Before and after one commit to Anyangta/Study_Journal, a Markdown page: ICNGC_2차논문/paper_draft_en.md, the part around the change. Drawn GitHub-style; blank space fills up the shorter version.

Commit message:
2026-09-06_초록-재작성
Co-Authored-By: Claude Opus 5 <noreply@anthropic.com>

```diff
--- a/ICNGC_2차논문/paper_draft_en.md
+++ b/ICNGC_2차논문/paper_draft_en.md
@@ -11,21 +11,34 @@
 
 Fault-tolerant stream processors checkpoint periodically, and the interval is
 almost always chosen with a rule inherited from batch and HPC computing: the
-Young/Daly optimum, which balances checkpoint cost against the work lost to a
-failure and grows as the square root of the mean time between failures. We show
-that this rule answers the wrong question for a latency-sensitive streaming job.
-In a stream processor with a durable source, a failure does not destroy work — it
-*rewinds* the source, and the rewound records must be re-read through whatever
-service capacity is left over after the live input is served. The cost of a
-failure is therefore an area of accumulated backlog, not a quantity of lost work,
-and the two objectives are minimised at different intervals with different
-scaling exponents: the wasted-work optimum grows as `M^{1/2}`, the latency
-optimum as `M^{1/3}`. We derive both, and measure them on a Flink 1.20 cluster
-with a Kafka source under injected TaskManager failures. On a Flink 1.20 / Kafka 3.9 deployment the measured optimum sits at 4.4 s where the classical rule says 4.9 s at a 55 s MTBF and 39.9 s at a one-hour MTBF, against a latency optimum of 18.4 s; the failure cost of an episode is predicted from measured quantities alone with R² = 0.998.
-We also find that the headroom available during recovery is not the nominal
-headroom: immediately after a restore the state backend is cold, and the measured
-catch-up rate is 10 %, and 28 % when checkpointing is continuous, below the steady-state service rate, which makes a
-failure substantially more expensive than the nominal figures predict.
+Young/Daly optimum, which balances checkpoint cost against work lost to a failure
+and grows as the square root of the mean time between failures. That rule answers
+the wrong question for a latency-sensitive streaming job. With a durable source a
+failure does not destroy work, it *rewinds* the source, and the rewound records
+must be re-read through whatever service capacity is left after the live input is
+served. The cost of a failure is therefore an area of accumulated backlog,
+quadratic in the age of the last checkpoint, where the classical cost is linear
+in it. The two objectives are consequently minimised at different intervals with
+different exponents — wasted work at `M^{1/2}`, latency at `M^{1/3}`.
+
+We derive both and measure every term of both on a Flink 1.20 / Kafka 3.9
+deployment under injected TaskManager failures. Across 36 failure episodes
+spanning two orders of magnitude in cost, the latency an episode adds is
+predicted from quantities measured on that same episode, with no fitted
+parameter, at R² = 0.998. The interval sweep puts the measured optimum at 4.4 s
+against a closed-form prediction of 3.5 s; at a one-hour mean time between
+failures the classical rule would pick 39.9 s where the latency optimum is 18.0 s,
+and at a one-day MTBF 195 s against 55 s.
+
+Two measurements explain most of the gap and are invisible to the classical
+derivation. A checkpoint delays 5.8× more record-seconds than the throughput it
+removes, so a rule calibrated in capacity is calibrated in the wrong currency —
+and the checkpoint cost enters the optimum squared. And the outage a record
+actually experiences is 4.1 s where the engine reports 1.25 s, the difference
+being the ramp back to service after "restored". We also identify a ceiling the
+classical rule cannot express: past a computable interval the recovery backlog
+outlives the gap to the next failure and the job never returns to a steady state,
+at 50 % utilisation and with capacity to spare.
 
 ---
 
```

TASK REQUIREMENTS
Search the entries above for the string "accumulated". Copy each line that holds it.

RESPONSE TO THE TASK
-failure is therefore an area of accumulated backlog, not a quantity of lost work,
+served. The cost of a failure is therefore an area of accumulated backlog,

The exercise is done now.